Problem to solve:
The required answer is each line in the entries below where "import" occurs.

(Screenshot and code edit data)
______________________________
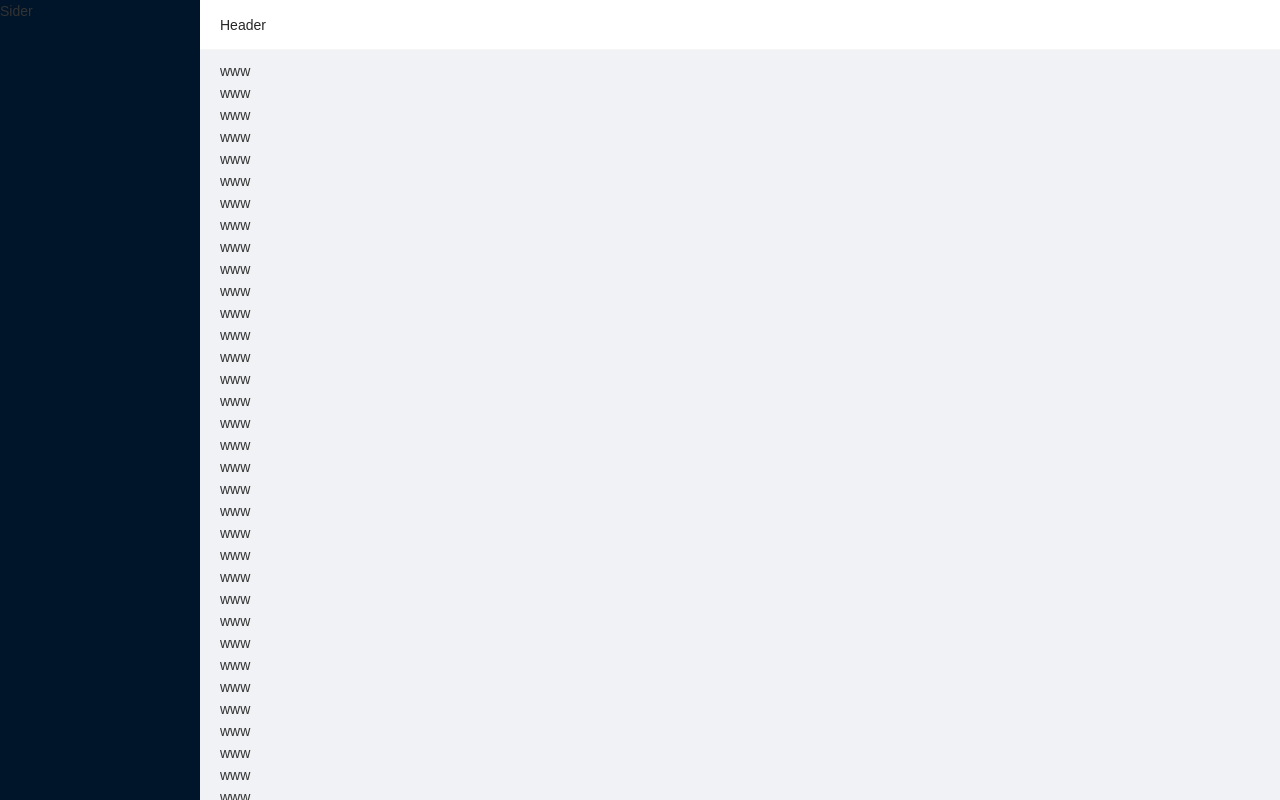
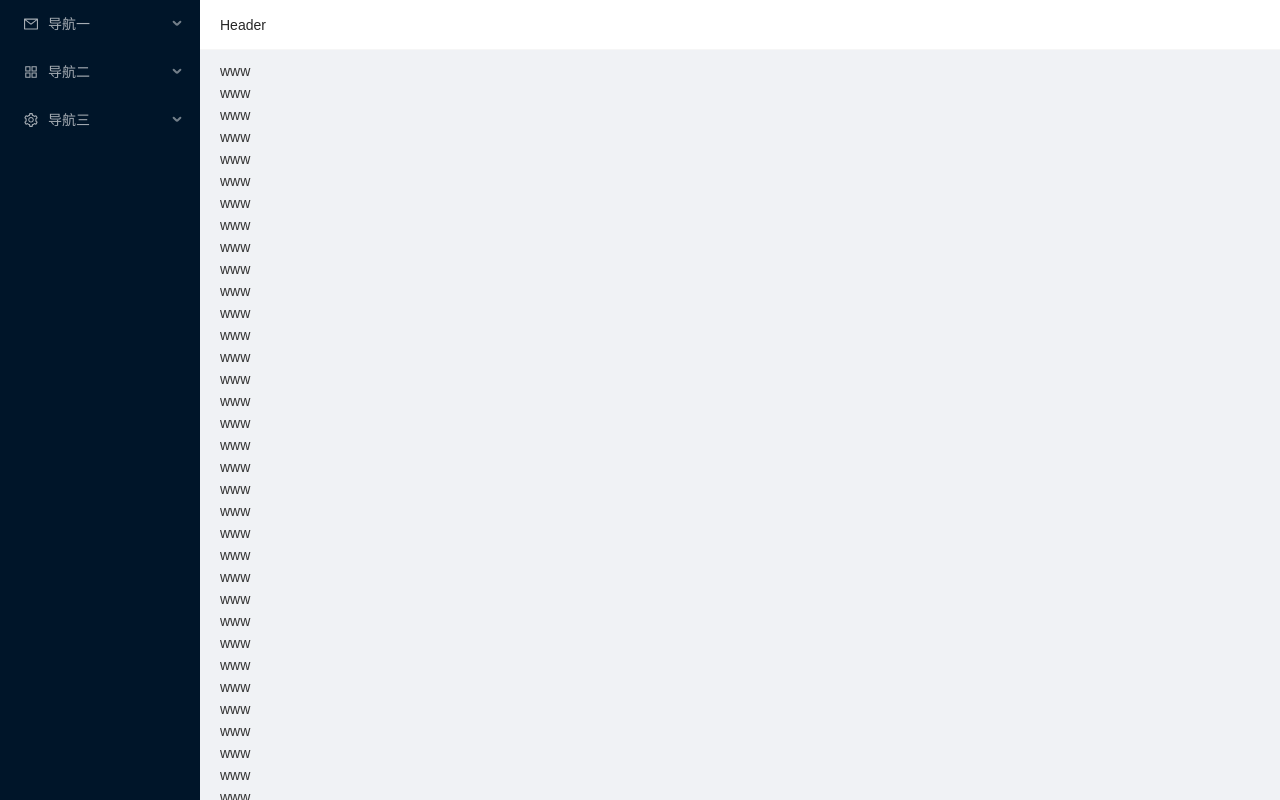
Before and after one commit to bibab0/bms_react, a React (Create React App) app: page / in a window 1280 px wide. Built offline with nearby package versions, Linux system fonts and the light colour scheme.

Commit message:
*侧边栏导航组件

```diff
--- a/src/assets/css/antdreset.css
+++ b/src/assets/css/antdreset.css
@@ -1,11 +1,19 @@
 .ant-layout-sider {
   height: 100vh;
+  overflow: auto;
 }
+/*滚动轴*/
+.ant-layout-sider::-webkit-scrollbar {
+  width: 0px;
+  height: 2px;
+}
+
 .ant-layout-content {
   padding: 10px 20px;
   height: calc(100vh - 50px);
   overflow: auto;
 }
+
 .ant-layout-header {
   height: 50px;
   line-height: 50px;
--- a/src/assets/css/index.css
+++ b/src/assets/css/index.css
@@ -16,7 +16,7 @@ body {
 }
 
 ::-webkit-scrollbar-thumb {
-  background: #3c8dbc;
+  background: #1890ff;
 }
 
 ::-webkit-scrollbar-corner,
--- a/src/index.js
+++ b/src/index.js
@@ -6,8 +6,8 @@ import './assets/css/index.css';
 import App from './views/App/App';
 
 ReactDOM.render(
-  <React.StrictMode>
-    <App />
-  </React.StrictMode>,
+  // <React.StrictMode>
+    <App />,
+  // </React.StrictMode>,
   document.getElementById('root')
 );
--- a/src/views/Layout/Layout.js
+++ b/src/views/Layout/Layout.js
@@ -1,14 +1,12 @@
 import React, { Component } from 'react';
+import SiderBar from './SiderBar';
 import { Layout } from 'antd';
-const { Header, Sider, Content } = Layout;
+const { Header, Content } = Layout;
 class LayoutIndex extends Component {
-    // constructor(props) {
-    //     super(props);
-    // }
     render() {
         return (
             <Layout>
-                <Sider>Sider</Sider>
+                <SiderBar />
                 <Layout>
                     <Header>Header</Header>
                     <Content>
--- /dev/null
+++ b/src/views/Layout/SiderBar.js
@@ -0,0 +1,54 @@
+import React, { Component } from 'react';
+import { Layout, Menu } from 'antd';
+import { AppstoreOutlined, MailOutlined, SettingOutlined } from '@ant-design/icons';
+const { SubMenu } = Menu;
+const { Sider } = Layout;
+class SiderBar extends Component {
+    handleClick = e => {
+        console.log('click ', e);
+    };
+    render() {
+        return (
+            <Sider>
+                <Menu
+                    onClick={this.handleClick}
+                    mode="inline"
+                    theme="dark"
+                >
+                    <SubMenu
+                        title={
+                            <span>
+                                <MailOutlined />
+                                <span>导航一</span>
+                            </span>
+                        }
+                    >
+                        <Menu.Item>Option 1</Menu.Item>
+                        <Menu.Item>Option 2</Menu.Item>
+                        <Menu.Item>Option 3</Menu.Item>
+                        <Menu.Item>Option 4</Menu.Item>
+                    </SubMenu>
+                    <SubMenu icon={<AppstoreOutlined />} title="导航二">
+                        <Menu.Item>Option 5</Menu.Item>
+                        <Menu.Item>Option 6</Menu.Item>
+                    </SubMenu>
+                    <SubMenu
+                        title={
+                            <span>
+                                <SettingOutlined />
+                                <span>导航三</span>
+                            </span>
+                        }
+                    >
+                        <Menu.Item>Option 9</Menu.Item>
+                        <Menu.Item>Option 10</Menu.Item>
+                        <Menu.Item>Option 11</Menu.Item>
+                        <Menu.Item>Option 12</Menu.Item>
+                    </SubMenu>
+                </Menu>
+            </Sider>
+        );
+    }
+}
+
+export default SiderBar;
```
______________________________
Solution below:
@@ -6,8 +6,8 @@ import './assets/css/index.css';
 import App from './views/App/App';
 import React, { Component } from 'react';
+import SiderBar from './SiderBar';
 import { Layout } from 'antd';
+import React, { Component } from 'react';
+import { Layout, Menu } from 'antd';
+import { AppstoreOutlined, MailOutlined, SettingOutlined } from '@ant-design/icons';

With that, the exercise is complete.